I was invited to speak to a class of vocational students about insurance. In reviewing the various types of policies, their coverage and usual costs I asked the group, "So what do you think of all this stuff? Does it seem fair?" And one student said, "No, it's not fair. You can't afford it. It's all so expensive."
I had to agree with the reasoning that, if you bought all the coverage you needed, you probably couldn't afford it. Higher limits for auto and home liability coverage, flood insurance, life insurance, disability income insurance, health insurance. You would be basically sending a great percentage of your monthly income to pay for all the premiums.
I then turned around and wrote the word TRAP on the board and, in the last few moments before their dismissal, proceeded to explain the concept of Risk Management.
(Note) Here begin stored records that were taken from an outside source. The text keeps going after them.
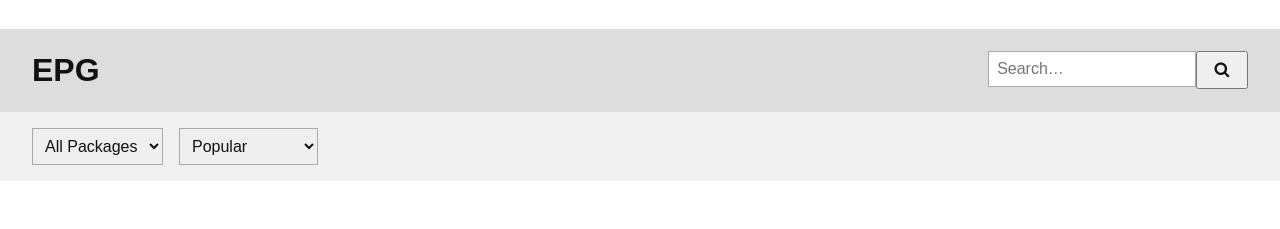
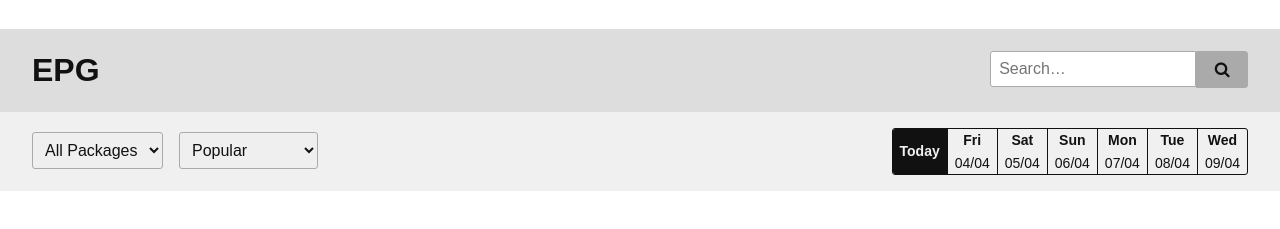
Before and after one commit to michaelthorne/epg, a plain HTML site: page index.html in a window 1280 px wide. Shown: the part 75-304 px from the top of the page. Drawn offline with Linux system fonts and the light colour scheme.

Commit message:
Days nav

```diff
--- a/assets/less/epg.less
+++ b/assets/less/epg.less
@@ -18,7 +18,10 @@
         padding-top: 1em;
         padding-bottom: 1em;
 
-        /* Title */
+        /**
+         * Title
+         */
+
         .title {
             margin: 0;
 
@@ -27,7 +30,10 @@
             }
         }
 
-        /* Form */
+        /**
+         * Form
+         */
+
         .form {
             padding-top: 0.4em;
 
@@ -43,7 +49,93 @@
 
     .epg-nav {
         background-color: @colour-white-dark;
+        overflow: hidden;
         padding-top: 1em;
         padding-bottom: 1em;
+
+        /**
+         * Form
+         */
+
+        .form {
+
+            @media all and (min-width: @bp-small) {
+                float: left;
+                padding-top: 0.25em;
+            }
+        }
+
+        /**
+         * Days
+         */
+
+        .epg-nav-days {
+
+            @media all and (min-width: @bp-small) {
+                float: right;
+            }
+
+            /* List */
+            .list-days {
+                border: 1px solid @colour-grey-dark;
+                .border-radius(3px);
+                list-style: none;
+                margin: 0;
+                overflow: hidden;
+                padding: 0;
+
+                /* Item */
+                li {
+                    border-right: 1px solid @colour-grey-dark;
+                    float: left;
+                    height: 2.813em; /* 45 / 16 */
+
+                    /* Today */
+                    &.today {
+                        background-color: @colour-grey-dark;
+
+                        /* Anchor */
+                        a {
+                            color: @colour-white-dark;
+                            line-height: 3.25;
+
+                            &:focus,
+                            &:hover {
+                                background-color: @colour-grey-dark;
+                            }
+                        }
+                    }
+
+                    &:last-child {
+                        border-right: 0;
+                    }
+
+                    /* Anchor */
+                    a {
+                        color: @colour-grey-dark;
+                        display: block;
+                        font-size: 0.875em; /* 14 / 16 */
+                        font-weight: bold;
+                        height: 100%;
+                        padding: 0 0.5em;
+                        text-align: center;
+                        text-decoration: none;
+                        .transition(all 0.25s);
+
+                        /* Date */
+                        .date {
+                            display: block;
+                            font-weight: normal;
+                        }
+
+                        &:focus,
+                        &:hover {
+                            background-color: @colour-blue;
+                            color: @colour-white-dark;
+                        }
+                    }
+                }
+            }
+        }
     }
 }
--- a/assets/less/forms.less
+++ b/assets/less/forms.less
@@ -40,10 +40,20 @@ textarea {
         .label {
             float: left;
             width: 80%;
+
+            /* Input */
+            .input {
+                .border-top-right-radius(0);
+                .border-bottom-right-radius(0);
+            }
         }
 
         /* Button */
         .btn {
+            .border-top-left-radius(0);
+            .border-bottom-left-radius(0);
+            height: 2.313em;
+            padding: 0.25em 0.5em;
             width: 20%;
         }
     }
@@ -106,18 +116,7 @@ textarea {
 
 .input {
     border: 1px solid @colour-grey;
+    .border-radius(3px);
     padding: 0.5em;
     width: 100%;
 }
-
-
-
-
-
-/* ==========================================================================
-   $BUTTONS
-   ========================================================================== */
-
-.btn {
-    padding: 0.25em 0.5em;
-}
--- a/assets/less/layout.less
+++ b/assets/less/layout.less
@@ -68,3 +68,30 @@ video {
         }
     }
 }
+
+
+
+
+
+/* ==========================================================================
+   $LISTS
+   ========================================================================== */
+
+.list {
+
+}
+
+
+
+
+
+/* ==========================================================================
+   $BUTTONS
+   ========================================================================== */
+
+.btn {
+    background-color: @colour-grey;
+    border: 1px @colour-grey solid;
+    .border-radius(3px);
+    display: inline-block;
+}
--- a/index.html
+++ b/index.html
@@ -33,6 +33,7 @@
             <div class="epg-header">
                 <div class="wrapper">
                     <h1 class="title">EPG</h1>
+
                     <form class="form form-search">
                         <label for="search" class="label">
                             <input id="search" name="search" class="input" placeholder="Search&hellip;" />
@@ -62,8 +63,20 @@
                             </select>
                         </label>
                     </form>
+
+                    <div class="epg-nav-days">
+                        <ol class="list list-days">
+                            <li class="today"><a href="index.html">Today</a></li>
+                            <li><a href="index.html">Fri<span class="date">04/04</span></a></li>
+                            <li><a href="index.html">Sat<span class="date">05/04</span></a></li>
+                            <li><a href="index.html">Sun<span class="date">06/04</span></a></li>
+                            <li><a href="index.html">Mon<span class="date">07/04</span></a></li>
+                            <li><a href="index.html">Tue<span class="date">08/04</span></a></li>
+                            <li><a href="index.html">Wed<span class="date">09/04</span></a></li>
+                        </ol>
+                    </div><!-- // Days Nav -->
                 </div><!-- // Wrapper -->
-            </div><!-- // Nav -->
+            </div><!-- // EPG Nav -->
         </div><!-- // EPG -->
     </main>
 
```
Also changed, not shown: assets/css/main.css.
I'll explain that acronym down below.
Basically the matter is that we're all dealing with risk everyday and we owe ourselves and others and certain degree of responsibility. Whether we like it or not, the law and society set expectations for that - so we either accept it and provide for it, or suffer the consequences of being ill prepared.
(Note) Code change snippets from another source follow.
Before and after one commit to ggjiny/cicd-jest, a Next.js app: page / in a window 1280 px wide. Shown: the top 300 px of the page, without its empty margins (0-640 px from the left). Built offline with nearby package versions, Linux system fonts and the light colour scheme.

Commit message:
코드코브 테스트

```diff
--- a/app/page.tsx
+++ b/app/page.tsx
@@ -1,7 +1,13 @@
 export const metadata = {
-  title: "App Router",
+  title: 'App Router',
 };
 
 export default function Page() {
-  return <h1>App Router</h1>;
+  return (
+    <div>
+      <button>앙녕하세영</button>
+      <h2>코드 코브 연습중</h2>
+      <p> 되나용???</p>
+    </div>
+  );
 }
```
In a nut shell: Non-fortuitous events happen in life. Sometimes causing US personal loss or sometimes through our actions, causing OTHERS a loss through bodily injury or property damage.
The possibly large and unknown figure is the liability for which we can be held to account for which we've caused others. Imaging causing an auto accident which killed a young father and seriously injured a child. Do you imagine the mother of that child will be content with your minimum limit bodily injury amount ($25,000 per person)available to her for that accident? What many people don't realize is that the insurance company can settle the loss for policy limits and then walk away but you are still responsible to them for the total injuries that may be assessed to you by the courts for the tort you've caused. So higher limits are essential. That's where you can truly find yourself insurance poor.
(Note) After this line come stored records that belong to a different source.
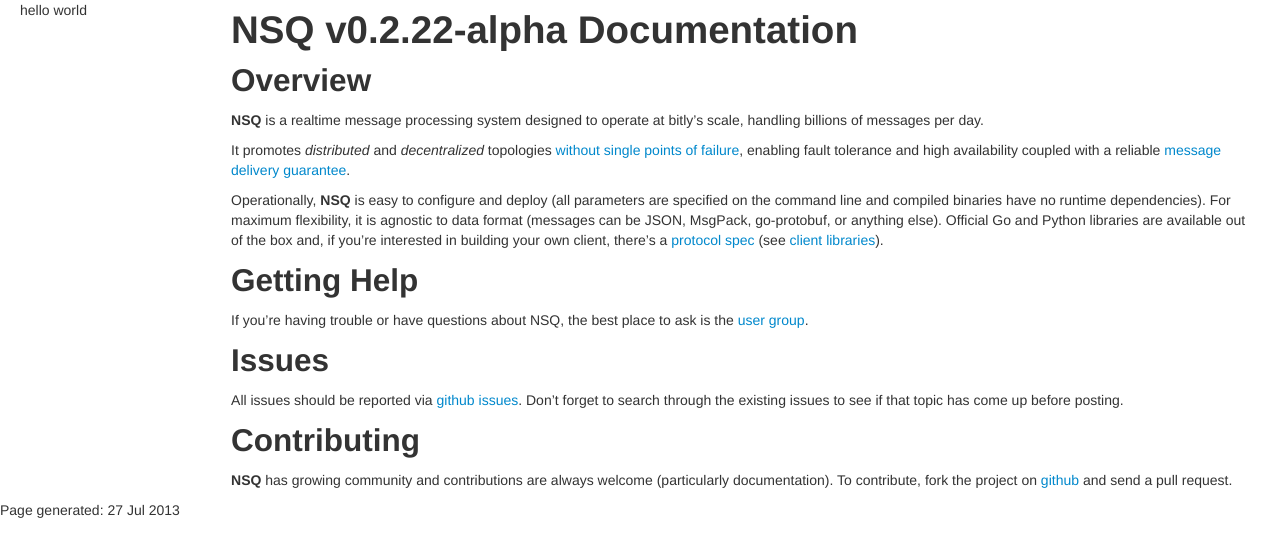
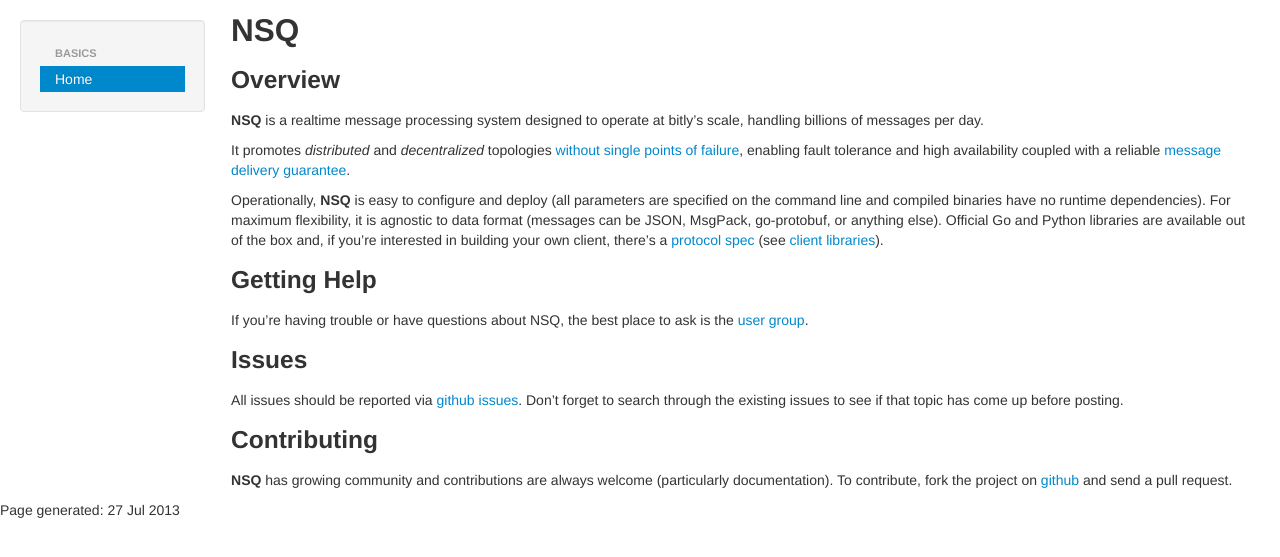
Before and after one commit to nsqio/nsq, a Jekyll site: the page built from index.html, in a window 1280 px wide. Shown: the top 557 px of the page. Built offline with Jekyll 4.4.1, drawn with Linux system fonts in a browser that asks for light colours.

Commit message:
style tweaks

```diff
--- a/_includes/intro.md
+++ b/_includes/intro.md
@@ -1,8 +1,6 @@
-NSQ v0.2.22-alpha Documentation
-==================================
+## NSQ
 
-Overview
---------
+### Overview
 
 **NSQ** is a realtime message processing system designed to operate at bitly's scale, handling
 billions of messages per day.
@@ -17,19 +15,16 @@
 libraries are available out of the box and, if you're interested in building your own client,
 there's a [protocol spec][protocol] (see [client libraries][client_libraries]).
 
-Getting Help
-------------
+### Getting Help
 
 If you're having trouble or have questions about NSQ, the best place to ask is the [user group][google_group].
 
-Issues
-------
+### Issues
 
 All issues should be reported via [github issues][github_issues]. Don't forget to search through the
 existing issues to see if that topic has come up before posting.
 
-Contributing
-------------
+### Contributing
 
 **NSQ** has growing community and contributions are always welcome (particularly documentation). To
 contribute, fork the project on [github][github_nsq] and send a pull request.
--- a/_includes/sidebar.html
+++ b/_includes/sidebar.html
@@ -1 +1,6 @@
-hello world
+<div class="well sidebar">
+  <ul class="nav nav-list">
+    <li class="nav-header">Basics</li>
+    <li class="active"><a href="index.html">Home</a></li>
+  </ul>
+</div>
--- a/_layouts/default.html
+++ b/_layouts/default.html
@@ -3,6 +3,7 @@
   <head>
     <title>{{ page.title }}</title>
     <link rel="stylesheet" type="text/css" href="static/css/bootstrap.min.css" />
+    <link rel="stylesheet" type="text/css" href="static/css/base.css" />
   </head>
   <body lang="en">
     <div class="container-fluid">
--- /dev/null
+++ b/static/css/base.css
@@ -0,0 +1,3 @@
+.sidebar {
+  margin-top: 20px;
+}
```
Also changed, not shown: 1 other file.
It is pragmatic to accept some losses for yourself when they are fixed and certain and sustainable. For instance you don't need to pay annually for Comprehensive and Collision coverage on an old car that has a relatively low value. If you would either take out a small loan or pull from savings to obtain a replacement vehicle, it pays to save the annual premiums and accept this part of the risk. Then use that savings to buy higher and more responsible liability limits.
So let's touch on this TRAP term I mentioned above:
In relation to the risk in your life. You're exposed to all kinds of risk and there are generally four approaches to manage that risk.
T - Transfer the risk to an insurance company in exchange for a fixed premium
amount. That is trading uncertainty for certainty.
R - Retain the risk. When it is an affordable and known quantity, like the older
used car in my example above, it can make since to not insure it. It is possible
to buy your jewelry twice by covering it to the hilt with expensive premiums.
A - Avoid the risk. If you can't afford to lose it, did you need to buy an expensive
ring, watch and earrings? Then the premiums just add to the cost of ownership if
you need to insure it. So sometimes avoidance makes sense too.
P - Protect the risk. Take steps to help diminish risk. Buy and use a SAFE for your
guns and jewelry. Keep up with your purse, lock the car. Don't leave bicycles or
clutter out in front of your house, etc.
Many of us use a mixture of these methods, insuring the part we don't want to retain and protecting things because we would rather not incur a loss and the deductible anyway. But taking the time to assess risks in your life and choosing to insure those parts that would cause financial devestation is what good personal risk management is all about.